Willingness and skill at engaging in discussion and debate, and asking challenging questions. The best teachers know how to pose the questions that make the students think. Great teachers let the students work out the answers, rather than tell them the answers themselves.
Highest expectations, which stretch all students. The best teachers know exactly how high each student can aspire, and helps them to achieve at that level.
Setting and assessment of purposeful and relevant assignments. Assignments are vital as a way of testing understanding, and consolidated learning. Assessment by the teacher needs to show the student what they need to do to improve.
Ability to communicate in a differentiated way appropriate to the capabilities and potential of students. Classes are made up of students of vastly different capabilities and needs. The great teacher understands each individual student and addresses them appropriately. Learning is the end, and the best teachers help the student to become autonomous learners.
Promotion and achievement of independent learning, recognising that most learning will take place away from the academic.
Technical mastery, e.g. a voice that projects well and is audible, and mastery of technology. There is no point in having teachers, however brilliant and empathetic, if they cannot be heard clearly, or if they can’t use technology appropriately.
Solving the Conundrum-Social Market Foundation -May 2016

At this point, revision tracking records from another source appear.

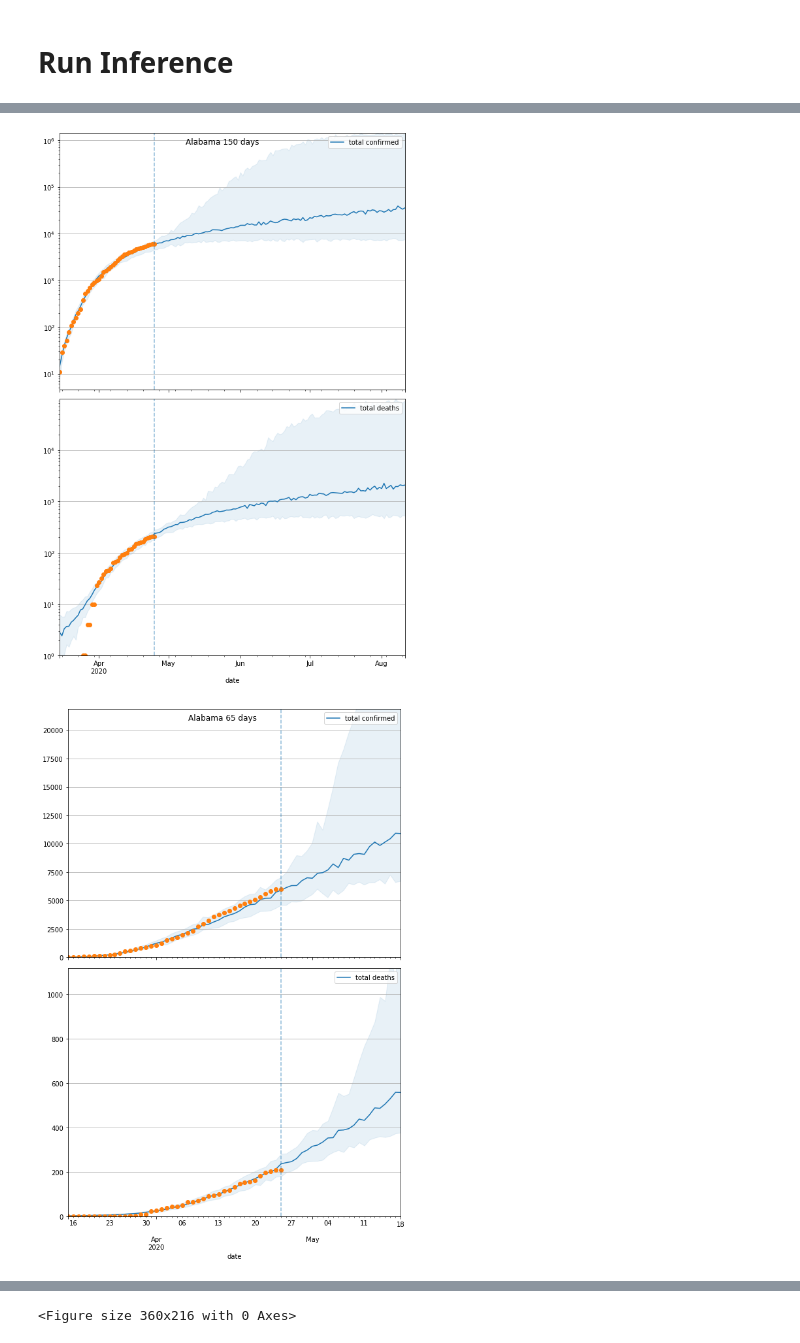
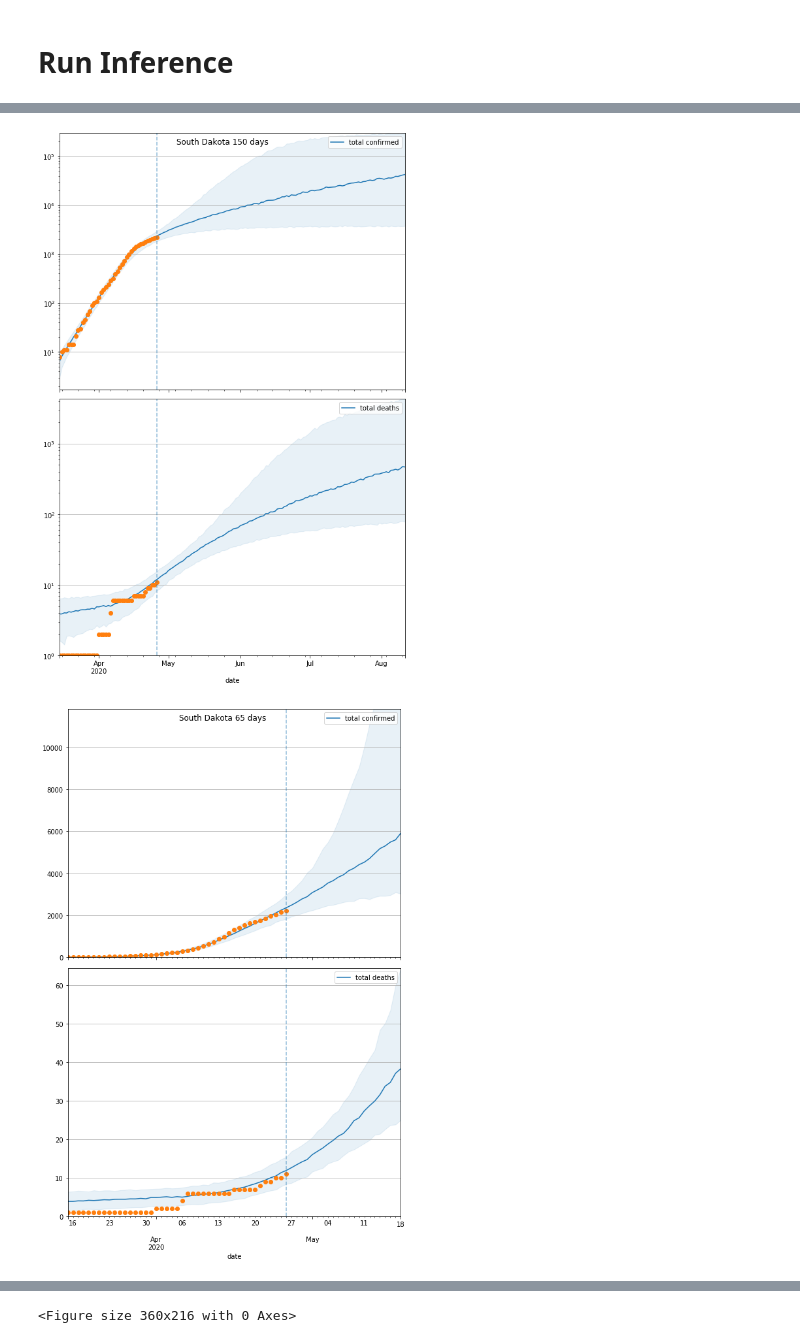
Before and after one commit to dsheldon/covid, a Jupyter notebook: scripts/SIR.ipynb, the cells around one changed output, grey strips where cells are left out. Saved outputs shown, nothing was run; the diff lists cells and outputs as text; code cells hidden in the pictures.

```diff
--- a/scripts/SIR.ipynb
+++ b/scripts/SIR.ipynb
@@ -25,9 +25,10 @@ data = util.load_state_data()
 #places = ['NY', 'MA', 'WA', 'AK', 'WV']
 #places = ['US']
 #places = sorted(['NY', 'WA', 'MA', 'MI', 'AL', 'AR', 'KY'])
-places = ['NY']
+places = ['SD']
 
 save = True
 for place in places:
-    util.run_place(data, place, save=save, start='2020-03-15', num_warmup=100, num_samples=100)
+    util.run_place(data, place, save=save, start='2020-03-15',
+                   num_warmup=1000, num_samples=1000, num_prior_samples=1000)
 # %% [output]
@@ -65,7 +66,7 @@ start = '2020-03-15'
 #places = ['CO']
 #places = ['NY', 'WA', 'MA']
 #places = sorted(['NY', 'WA', 'MA', 'MI', 'AL', 'AR', 'KY'])
-places = ['AL']
+places = ['SD']
 
 save = True
 
@@ -79,2 +80,2 @@ for place in places:
-[figure, old version]
+[figure, new version]
-[figure, old version]
+[figure, new version]
```
Also changed, not shown: parts of 2 cells of this notebook, 1 other file.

Note- The most recent University Guide places the University of Buckingham top for ‘student satisfaction’, ahead of Oxford and Cambridge and other elite universities in the Russell Group.